Meta said a hacking group known as “Ghostwriter”, which cyber experts say is linked to Belarus, tried to hack the Facebook accounts of dozens of Ukrainian servicemen.

Reporting on the atrocities

Meanwhile, photos and reports from the ground in Ukraine document what is really happening.

Julia Kochetova is a Ukrainian photographer who stayed to cover the war. She explained to CNN’s Jim Sciutto and Poppy Harlow of Kyiv on Thursday how she separates the important mission of documenting atrocities from the pain of witnessing them.

“As a Ukrainian, as a citizen, as a photojournalist, I continue to do my job. But I also had a strong feeling that it is not enough to witness what is happening, what that the crime against humanity is happening with my country, but also to document this crime.”

It is important, she said, that Ukrainian journalists bring these images to the world.

“I still believe that we need to highlight local voices because Ukrainian photographers in the field have real perspective, real balance and real truth. Because we not only know context, not just language — it’s our war; this is our country.”

Russia reprimanded by the UN

Perceptions of reality are extremely important in this war. Ukraine and Western countries effectively rallied most of the world against Russia by showing that the invasion was unjust, illegal and based on lies about Ukraine.

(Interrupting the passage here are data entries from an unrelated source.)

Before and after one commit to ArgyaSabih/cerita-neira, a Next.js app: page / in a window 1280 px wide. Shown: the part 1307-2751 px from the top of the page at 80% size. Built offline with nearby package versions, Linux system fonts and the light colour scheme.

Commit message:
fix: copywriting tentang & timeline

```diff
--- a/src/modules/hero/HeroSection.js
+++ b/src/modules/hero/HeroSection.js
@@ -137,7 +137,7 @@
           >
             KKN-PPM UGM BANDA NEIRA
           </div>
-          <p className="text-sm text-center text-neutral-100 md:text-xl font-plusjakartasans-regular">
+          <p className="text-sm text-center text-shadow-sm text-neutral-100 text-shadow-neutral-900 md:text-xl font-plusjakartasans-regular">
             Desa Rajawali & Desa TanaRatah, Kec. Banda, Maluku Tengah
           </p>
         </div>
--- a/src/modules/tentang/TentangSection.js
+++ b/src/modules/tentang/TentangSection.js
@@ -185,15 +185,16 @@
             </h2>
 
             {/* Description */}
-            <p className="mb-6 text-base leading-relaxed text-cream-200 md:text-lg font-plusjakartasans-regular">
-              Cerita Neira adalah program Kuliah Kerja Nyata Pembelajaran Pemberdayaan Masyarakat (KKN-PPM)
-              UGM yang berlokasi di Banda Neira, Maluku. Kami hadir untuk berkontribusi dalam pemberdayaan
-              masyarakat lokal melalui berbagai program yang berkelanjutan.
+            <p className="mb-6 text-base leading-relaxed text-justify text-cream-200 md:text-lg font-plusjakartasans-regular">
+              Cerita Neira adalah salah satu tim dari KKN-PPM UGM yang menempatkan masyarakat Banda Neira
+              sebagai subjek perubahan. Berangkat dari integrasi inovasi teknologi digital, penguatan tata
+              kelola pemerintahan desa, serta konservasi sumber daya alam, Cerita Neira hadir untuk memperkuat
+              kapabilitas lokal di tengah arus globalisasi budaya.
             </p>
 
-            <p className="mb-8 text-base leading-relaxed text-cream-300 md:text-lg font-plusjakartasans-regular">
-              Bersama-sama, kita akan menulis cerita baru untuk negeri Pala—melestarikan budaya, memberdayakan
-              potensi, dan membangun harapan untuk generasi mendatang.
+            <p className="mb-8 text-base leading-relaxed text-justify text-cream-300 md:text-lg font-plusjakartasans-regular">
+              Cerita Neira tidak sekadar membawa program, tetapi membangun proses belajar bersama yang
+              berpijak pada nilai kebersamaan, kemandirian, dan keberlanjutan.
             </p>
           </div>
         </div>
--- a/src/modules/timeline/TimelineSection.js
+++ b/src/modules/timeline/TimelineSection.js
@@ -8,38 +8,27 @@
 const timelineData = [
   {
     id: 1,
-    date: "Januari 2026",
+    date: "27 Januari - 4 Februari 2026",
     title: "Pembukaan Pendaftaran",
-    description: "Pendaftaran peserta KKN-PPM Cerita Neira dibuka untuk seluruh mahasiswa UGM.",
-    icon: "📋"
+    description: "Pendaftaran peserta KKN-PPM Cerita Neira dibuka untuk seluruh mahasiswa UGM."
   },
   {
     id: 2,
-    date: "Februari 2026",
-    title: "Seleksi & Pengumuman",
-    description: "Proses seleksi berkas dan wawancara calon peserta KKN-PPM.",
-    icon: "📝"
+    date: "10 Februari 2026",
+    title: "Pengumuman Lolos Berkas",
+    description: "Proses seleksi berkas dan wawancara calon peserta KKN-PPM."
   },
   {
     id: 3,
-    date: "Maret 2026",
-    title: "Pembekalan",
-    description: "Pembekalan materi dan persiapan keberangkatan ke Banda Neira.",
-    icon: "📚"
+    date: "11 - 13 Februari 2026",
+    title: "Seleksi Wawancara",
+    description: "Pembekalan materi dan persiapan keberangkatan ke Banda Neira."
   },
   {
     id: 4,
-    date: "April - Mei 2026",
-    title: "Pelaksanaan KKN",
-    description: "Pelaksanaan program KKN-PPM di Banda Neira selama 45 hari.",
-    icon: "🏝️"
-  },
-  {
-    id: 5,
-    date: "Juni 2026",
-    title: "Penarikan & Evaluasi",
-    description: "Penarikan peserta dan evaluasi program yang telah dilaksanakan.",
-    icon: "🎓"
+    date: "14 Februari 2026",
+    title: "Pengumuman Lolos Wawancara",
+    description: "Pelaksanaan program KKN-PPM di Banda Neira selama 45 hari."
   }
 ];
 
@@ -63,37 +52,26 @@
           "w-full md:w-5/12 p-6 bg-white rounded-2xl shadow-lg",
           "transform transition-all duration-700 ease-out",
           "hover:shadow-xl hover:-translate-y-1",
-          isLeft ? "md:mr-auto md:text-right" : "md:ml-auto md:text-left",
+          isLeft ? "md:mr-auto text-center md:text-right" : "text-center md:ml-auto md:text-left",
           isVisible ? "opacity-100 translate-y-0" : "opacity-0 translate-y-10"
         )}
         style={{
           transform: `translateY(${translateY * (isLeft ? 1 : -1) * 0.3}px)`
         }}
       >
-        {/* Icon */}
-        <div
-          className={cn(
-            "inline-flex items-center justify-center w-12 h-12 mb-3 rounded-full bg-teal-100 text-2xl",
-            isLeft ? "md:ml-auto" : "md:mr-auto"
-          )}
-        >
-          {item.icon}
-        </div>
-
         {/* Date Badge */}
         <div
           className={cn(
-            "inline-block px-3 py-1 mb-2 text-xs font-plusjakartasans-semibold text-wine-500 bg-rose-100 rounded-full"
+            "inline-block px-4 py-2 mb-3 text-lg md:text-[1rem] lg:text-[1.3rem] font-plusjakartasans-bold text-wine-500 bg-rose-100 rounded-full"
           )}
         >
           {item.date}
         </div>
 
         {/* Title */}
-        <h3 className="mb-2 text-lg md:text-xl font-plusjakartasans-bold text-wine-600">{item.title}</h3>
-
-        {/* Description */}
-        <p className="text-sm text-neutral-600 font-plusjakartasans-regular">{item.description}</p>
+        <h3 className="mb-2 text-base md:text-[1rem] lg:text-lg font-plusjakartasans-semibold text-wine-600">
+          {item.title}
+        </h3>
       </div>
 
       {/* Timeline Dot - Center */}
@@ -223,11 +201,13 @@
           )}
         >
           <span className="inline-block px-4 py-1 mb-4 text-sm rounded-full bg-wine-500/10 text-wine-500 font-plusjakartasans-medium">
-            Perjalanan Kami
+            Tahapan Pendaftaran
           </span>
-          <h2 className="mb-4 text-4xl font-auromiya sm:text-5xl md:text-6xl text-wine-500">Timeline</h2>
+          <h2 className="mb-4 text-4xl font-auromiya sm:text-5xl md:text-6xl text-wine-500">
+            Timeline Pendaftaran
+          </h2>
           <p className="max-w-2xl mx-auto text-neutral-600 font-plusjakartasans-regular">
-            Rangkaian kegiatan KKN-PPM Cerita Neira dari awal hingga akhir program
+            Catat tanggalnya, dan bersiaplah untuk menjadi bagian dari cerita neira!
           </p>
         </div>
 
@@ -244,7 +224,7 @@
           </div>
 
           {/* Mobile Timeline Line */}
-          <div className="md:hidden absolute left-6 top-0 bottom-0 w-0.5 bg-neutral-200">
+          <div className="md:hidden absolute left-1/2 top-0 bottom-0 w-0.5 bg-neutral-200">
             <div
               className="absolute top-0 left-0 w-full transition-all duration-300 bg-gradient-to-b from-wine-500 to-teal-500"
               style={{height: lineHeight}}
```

The United Nations on Thursday voted to suspend Russia from the UN Human Rights Council.

“The General Assembly has sent a crystal clear message to the Russian leadership that a government whose military regularly commits horrific human rights abuses has no place in the Human Rights Council Rights Watch,” said Louis Charbonneau, UN director at Human Rights Watch, with a call for the UN and the International Criminal Court to gather evidence and organize trials for crimes of war.

“Horrifying images of Bucha have shocked people around the world. The victims and their families deserve those responsible to be held accountable.”

Preparing for a war crimes trial

Charbonneau’s comments brought up the issue of war crimes and how they can be prosecuted. This conflict will be different in that it has been so meticulously documented.

That drone and satellite images can immediately refute Russian claims about when bodies were left on the streets of Bucha is remarkable.

Organizations like Bellingcat, the Netherlands-based investigative journalism group, use satellite and social media to document war crimes and identify perpetrators.
A former ICC prosecutor, James Goldston, who is now part of the Open Society Justice Initiative, recently told me for a previous newsletter that war crimes trials would be constructed like any other criminal case – from bottom up – and would rely on the documentation.

“Often, international criminal investigations begin with the ‘basis of the crime’ – authenticated images, testimonies and other evidence relating to murder, torture, rape or other prohibited offenses which may constitute war crimes or crimes against humanity – and trace back along a military or political chain to demonstrate the guilt of those who ordered, or were aware of but failed to prevent/punish, the commission of such crimes “said Goldston.

Perhaps the hyperconnectedness of the world we live in will help to hold accountable those who threaten the world we live in.